Specs are: 24 3/4" scale, 1 11/16" nut width (yep -- they're usually 1 3/4"), 1 1/2" string spacing at the nut, 2 3/8" spacing at the bridge, 14 3/4" lower bout, 10" upper bout, and 4" depth at the endblock. Action is 3/32" EA and 1/16" DGBE at the 12th fret.


In case you missed previous blog memos about KG-11s, these guitars are ladder-braced, have solid spruce tops, solid mahogany back, sides, and necks, and rosewood fretboards and bridges.


The original ebony nut is still going strong.


The frets are the typical, low, smallish Gibson stuff.



I love that pickwear!


Originally, this bridge would've been sprayed-over with finish. Said finish was half-removed when it came in and it still had its original saddle slot, though it'd been mucked-with a bit.
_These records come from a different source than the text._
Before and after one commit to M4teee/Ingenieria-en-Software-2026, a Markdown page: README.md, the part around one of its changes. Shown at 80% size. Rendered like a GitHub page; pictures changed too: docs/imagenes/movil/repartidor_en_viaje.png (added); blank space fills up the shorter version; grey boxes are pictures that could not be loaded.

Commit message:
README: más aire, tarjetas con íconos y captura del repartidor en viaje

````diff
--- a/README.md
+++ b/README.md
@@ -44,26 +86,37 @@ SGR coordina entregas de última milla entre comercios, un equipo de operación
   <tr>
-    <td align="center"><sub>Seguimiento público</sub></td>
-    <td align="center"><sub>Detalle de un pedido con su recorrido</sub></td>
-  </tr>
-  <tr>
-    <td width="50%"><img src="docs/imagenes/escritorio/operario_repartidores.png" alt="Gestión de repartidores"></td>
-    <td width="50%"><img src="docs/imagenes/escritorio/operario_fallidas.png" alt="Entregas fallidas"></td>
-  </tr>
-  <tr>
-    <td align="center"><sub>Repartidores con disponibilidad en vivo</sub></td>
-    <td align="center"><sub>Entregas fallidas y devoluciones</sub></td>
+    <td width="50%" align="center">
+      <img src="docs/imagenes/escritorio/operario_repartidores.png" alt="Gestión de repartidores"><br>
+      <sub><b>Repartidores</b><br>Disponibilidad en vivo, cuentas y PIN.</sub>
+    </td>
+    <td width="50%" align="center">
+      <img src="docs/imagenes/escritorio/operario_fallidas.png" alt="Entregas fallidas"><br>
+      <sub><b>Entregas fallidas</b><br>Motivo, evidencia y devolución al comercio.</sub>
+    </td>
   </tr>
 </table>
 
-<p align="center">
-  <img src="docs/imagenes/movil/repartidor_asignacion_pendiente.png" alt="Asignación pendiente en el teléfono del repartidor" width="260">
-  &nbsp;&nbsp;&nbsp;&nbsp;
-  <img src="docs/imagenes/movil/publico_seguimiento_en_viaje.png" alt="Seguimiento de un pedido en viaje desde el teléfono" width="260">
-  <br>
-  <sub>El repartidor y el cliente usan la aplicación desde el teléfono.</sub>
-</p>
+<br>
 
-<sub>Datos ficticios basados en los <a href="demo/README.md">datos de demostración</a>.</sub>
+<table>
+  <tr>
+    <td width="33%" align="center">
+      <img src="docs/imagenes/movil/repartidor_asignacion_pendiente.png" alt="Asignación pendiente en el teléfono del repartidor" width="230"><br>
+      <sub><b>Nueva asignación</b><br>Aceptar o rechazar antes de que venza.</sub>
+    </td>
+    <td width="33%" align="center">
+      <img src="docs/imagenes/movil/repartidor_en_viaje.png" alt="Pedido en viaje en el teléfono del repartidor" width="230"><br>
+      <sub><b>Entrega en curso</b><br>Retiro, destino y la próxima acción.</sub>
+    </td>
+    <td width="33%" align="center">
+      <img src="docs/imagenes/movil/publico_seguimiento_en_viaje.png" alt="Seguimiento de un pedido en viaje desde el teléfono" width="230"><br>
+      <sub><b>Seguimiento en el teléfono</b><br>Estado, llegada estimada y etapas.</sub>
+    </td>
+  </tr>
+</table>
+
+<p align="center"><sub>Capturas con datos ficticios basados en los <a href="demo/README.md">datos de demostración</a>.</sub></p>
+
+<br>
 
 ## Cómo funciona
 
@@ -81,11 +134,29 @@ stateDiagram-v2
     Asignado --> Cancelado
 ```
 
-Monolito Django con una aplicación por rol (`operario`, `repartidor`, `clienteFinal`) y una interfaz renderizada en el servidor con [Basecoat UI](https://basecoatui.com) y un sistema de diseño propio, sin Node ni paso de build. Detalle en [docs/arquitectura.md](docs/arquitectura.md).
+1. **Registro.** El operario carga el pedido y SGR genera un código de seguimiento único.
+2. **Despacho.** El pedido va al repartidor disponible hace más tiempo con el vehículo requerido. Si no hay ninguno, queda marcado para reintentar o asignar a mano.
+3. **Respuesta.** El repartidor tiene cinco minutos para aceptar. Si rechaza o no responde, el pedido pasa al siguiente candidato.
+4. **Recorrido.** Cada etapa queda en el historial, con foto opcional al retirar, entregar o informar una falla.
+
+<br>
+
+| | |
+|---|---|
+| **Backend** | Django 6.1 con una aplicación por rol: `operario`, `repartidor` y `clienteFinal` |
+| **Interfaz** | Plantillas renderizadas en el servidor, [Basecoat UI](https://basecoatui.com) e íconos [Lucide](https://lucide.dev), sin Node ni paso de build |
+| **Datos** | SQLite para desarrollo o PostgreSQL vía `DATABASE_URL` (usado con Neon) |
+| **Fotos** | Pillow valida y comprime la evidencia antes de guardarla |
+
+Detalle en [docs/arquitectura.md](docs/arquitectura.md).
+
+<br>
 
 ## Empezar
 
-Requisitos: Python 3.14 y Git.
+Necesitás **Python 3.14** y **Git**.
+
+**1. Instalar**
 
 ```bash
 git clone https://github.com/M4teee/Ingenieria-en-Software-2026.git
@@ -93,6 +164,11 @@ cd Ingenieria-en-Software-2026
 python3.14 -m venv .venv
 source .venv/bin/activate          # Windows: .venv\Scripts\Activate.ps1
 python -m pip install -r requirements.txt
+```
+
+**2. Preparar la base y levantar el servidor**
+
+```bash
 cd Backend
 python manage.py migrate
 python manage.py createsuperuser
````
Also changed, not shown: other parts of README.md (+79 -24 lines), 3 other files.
I filled the outside edges of the slot to make the slot drop-in for easier setup changes, cleaned-up some of the bridge muck, added light string-ramping behind the saddle, and cleaned-up the look somewhat.


As you can see, there's plenty of saddle height for action-height adjustments down the road.



The mahogany back is one piece and there are a couple of repaired hairline cracks in it.


The original tuners are a little fussy (as usual for this type), but do hold pitch once you get them dialed-in. I have a few sets of StewMac repro tuners on hand if the next owner wants to upgrade.


The very bottom of the heel has a tiny repaired hairline crack in it. The dovetail doesn't even go down that far, so it's a non-issue.




Here's a cluster of cracks on the side that was glued-up in the past.



On the other side, there's also this hairline crack that was glued-up before me.



An oversize, vintage, hard, classical guitar-style case comes with it.

2 comments:

chris evans said...

Looks like a gem to me!

Robert Gardner said...

Boy that one piece back is wonderful. They had some serious mahogany logs back in the day. Beautiful pick-wear too. Quite a little beauty.